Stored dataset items
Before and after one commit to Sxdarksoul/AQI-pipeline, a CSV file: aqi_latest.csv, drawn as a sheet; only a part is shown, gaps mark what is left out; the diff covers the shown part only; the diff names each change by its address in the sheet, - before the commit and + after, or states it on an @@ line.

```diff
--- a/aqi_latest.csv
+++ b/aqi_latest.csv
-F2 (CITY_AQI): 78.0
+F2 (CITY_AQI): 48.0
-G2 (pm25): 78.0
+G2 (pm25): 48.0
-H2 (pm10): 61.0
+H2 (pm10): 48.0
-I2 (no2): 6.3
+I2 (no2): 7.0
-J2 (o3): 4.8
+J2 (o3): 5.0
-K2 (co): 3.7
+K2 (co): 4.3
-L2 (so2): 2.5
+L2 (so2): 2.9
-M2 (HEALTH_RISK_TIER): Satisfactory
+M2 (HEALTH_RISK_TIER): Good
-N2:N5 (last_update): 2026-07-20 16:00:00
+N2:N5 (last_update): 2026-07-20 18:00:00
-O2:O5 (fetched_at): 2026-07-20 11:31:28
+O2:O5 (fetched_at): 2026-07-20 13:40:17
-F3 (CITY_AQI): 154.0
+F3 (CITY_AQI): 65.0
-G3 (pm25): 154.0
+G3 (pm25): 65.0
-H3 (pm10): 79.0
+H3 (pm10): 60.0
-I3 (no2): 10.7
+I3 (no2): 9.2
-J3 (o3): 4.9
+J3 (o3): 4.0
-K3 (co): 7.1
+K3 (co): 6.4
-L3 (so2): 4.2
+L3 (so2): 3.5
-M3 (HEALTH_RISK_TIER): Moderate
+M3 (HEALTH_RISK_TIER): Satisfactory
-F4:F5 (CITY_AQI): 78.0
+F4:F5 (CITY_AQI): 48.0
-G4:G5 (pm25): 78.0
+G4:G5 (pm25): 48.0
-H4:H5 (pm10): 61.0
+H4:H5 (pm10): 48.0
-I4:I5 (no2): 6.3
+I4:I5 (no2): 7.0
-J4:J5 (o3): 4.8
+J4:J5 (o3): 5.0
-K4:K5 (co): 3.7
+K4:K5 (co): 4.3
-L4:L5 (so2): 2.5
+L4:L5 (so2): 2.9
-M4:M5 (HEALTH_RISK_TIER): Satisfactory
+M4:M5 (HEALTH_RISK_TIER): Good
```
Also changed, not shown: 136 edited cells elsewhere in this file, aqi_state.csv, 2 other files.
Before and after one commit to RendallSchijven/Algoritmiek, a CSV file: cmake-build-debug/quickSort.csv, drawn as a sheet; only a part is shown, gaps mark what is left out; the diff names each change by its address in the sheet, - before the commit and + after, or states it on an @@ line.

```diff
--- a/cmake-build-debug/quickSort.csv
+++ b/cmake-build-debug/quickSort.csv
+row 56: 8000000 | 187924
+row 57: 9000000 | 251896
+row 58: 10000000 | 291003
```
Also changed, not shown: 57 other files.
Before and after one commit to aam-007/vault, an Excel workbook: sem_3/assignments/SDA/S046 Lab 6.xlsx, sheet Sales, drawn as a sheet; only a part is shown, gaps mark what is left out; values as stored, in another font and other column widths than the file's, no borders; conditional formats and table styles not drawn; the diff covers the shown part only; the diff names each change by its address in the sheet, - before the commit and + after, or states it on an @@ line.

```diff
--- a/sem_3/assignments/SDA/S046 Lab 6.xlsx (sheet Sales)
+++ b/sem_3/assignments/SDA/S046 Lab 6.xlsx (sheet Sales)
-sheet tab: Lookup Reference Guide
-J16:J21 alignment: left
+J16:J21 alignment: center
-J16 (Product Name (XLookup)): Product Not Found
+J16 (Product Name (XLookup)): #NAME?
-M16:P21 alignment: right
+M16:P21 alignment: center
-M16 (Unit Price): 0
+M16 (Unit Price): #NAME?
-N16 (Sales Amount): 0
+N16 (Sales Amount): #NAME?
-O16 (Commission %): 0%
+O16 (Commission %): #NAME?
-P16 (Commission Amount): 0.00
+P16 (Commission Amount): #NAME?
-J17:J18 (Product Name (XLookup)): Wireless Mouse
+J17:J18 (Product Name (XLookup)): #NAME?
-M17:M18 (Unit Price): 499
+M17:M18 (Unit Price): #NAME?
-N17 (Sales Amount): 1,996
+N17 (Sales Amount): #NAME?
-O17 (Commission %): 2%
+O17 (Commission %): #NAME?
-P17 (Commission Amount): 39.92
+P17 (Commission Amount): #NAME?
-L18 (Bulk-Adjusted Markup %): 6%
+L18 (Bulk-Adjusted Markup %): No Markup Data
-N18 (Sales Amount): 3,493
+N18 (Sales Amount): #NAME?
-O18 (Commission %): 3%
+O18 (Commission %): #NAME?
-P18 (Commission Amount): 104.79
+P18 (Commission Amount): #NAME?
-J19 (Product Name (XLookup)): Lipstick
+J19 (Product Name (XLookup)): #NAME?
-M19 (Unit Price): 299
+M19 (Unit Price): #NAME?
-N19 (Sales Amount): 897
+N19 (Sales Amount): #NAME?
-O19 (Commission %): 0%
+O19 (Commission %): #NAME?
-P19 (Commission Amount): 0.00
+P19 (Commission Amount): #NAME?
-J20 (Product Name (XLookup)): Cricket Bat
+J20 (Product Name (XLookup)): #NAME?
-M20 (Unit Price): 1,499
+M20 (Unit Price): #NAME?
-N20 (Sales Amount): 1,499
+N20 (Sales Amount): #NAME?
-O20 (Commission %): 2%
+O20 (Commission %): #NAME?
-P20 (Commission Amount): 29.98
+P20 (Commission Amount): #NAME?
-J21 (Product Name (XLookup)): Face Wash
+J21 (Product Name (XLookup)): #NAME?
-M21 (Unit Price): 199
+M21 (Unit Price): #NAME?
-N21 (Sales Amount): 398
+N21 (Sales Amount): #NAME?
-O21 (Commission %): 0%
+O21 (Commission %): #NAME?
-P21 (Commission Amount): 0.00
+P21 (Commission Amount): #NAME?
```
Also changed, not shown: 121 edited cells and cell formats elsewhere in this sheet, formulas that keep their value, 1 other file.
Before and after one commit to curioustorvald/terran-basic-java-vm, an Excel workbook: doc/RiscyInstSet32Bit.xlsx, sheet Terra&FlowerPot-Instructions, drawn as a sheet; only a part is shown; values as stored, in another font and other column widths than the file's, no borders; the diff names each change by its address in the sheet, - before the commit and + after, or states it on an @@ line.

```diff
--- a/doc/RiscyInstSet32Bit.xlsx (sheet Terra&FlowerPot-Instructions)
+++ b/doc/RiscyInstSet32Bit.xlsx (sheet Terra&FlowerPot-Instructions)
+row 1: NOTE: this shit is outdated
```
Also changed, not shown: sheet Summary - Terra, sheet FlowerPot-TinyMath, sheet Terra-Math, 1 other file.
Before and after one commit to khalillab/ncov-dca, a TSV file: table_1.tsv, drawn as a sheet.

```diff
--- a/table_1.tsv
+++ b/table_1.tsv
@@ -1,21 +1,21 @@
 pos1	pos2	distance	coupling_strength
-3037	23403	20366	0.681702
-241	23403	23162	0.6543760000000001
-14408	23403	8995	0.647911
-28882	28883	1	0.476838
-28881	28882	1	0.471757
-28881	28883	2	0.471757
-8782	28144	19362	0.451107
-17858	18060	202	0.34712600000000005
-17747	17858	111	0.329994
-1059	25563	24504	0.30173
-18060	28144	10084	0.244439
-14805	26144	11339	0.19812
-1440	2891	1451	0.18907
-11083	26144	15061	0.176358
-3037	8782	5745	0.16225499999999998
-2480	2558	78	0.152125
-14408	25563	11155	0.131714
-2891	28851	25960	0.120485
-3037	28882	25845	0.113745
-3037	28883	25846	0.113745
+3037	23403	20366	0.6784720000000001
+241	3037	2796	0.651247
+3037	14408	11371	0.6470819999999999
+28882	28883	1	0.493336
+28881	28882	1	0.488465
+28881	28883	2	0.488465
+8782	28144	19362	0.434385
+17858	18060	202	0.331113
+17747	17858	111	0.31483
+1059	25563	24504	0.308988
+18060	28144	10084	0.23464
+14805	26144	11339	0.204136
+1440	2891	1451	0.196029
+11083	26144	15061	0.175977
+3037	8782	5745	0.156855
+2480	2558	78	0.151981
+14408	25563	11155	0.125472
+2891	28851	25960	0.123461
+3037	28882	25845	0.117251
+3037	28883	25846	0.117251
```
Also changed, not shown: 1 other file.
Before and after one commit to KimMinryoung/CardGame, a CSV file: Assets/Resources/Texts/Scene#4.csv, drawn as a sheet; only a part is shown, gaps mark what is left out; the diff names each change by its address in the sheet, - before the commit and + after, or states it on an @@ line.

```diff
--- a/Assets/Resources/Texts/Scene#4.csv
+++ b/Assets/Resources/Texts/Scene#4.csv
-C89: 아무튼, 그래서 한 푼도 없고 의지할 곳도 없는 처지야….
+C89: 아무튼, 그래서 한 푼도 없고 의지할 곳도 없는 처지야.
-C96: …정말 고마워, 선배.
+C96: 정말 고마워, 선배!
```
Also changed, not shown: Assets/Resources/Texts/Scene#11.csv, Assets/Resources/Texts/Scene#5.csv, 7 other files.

__Work required__:
Among the entries, how many lines include the word "Unit"? Give only the number.

__Completed exercise__:
10